Josef and Anni Albers changed residential interiors forever. When the German-born, Bauhaus-educated artists emigrated to the United States in 1933, they brought a holistic view of design incorporating bold new notions about color, material, and texture. Not content to work within the traditional boundaries of fine art, they created everyday household objects of lasting beauty and functionality.

A new exhibit at the Smithsonian's Cooper-Hewitt, National Design Museum in New York City will showcase the husband-and-wife pair's talents. “Josef and Anni Albers: Designs for Living” encompasses furniture, tabletop items, and record album covers by Josef Albers. From Anni Albers' textile-heavy oeuvre, the exhibit displays wall hangings, jewelry, upholstery, and draperies.
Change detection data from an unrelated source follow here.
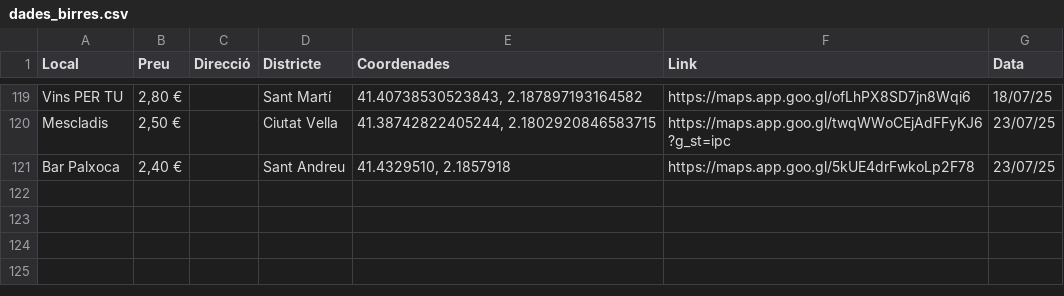
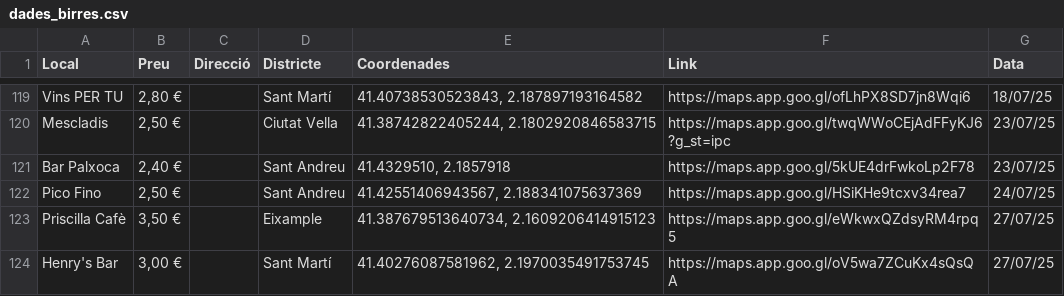
Before and after one commit to birresbcn/birresbcn.github.io, a CSV file: data/dades_birres.csv, drawn as a sheet; only a part is shown, gaps mark what is left out; the diff covers the shown part only; the diff names each change by its address in the sheet, - before the commit and + after, or states it on an @@ line.

```diff
--- a/data/dades_birres.csv
+++ b/data/dades_birres.csv
+row 122: Pico Fino | 2,50 € |  | Sant Andreu | 41.42551406943567, 2.188341075637369 | https://maps.app.goo.gl/HSiKHe9tcxv34rea7 | 24/07/25
+row 123: Priscilla Cafè | 3,50 € |  | Eixample | 41.387679513640734, 2.1609206414915123 | https://maps.app.goo.gl/eWkwxQZdsyRM4rpq5 | 27/07/25
+row 124: Henry's Bar | 3,00 € |  | Sant Martí | 41.40276087581962, 2.1970035491753745 | https://maps.app.goo.gl/oV5wa7ZCuKx4sQsQA | 27/07/25
```
Also changed, not shown: 3 added rows and 5 moved rows elsewhere in this file, 1 other file.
For information on the show, which runs from Oct. 1, 2004 through Feb. 27, 2005, visit www.cooperhewitt.org.